Saved entries:
- - - - - - -

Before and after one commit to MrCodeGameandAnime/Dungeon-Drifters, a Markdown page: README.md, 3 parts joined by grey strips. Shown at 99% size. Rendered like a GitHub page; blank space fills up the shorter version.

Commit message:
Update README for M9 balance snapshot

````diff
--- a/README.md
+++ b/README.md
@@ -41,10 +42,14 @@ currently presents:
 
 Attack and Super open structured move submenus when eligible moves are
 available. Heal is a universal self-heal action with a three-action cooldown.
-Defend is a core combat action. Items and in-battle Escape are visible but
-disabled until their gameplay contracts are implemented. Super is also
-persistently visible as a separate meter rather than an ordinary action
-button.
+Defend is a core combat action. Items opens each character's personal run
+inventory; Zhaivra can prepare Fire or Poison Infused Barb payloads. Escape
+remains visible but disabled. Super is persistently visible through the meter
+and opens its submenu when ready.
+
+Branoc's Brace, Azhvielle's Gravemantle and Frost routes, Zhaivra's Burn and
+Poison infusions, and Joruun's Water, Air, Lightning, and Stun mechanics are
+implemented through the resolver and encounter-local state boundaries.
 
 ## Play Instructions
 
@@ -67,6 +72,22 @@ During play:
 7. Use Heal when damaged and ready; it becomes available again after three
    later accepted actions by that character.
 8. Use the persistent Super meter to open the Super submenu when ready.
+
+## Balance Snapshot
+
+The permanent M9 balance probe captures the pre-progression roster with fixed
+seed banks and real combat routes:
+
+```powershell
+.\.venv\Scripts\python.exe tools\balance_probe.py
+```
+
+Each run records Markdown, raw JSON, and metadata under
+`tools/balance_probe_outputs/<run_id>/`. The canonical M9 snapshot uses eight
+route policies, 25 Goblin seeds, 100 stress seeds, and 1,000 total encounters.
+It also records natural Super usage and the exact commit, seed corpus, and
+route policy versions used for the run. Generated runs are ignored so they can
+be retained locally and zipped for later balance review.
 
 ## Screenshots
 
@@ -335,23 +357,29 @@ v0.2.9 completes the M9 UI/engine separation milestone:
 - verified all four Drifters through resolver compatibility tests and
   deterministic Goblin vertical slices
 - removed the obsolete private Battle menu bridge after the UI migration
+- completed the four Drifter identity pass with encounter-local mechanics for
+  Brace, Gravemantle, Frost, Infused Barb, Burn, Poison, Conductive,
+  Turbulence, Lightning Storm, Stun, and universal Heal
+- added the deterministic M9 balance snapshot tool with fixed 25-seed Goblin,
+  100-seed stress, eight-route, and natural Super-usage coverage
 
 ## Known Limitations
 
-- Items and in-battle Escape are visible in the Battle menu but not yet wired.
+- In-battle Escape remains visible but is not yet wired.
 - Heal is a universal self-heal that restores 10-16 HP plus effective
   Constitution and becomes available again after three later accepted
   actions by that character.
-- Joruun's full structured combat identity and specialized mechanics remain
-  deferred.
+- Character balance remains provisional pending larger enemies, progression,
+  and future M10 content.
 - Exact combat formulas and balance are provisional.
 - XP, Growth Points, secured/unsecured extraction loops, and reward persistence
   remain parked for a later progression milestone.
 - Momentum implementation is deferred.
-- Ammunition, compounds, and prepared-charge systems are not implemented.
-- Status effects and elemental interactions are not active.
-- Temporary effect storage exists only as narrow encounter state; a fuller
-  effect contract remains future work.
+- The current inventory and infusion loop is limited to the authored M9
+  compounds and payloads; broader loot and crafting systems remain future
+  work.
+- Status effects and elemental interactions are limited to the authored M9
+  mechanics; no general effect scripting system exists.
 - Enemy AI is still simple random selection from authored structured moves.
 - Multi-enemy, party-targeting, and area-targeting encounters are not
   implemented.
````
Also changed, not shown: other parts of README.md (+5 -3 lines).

- - - - - - -

- _YOUR INSTRUCTIONS_: Each line above with the string "that" in it should be located and copied.

- _RESULT BELOW_:
    later accepted actions by that character.
 - Heal is a universal self-heal that restores 10-16 HP plus effective
   actions by that character.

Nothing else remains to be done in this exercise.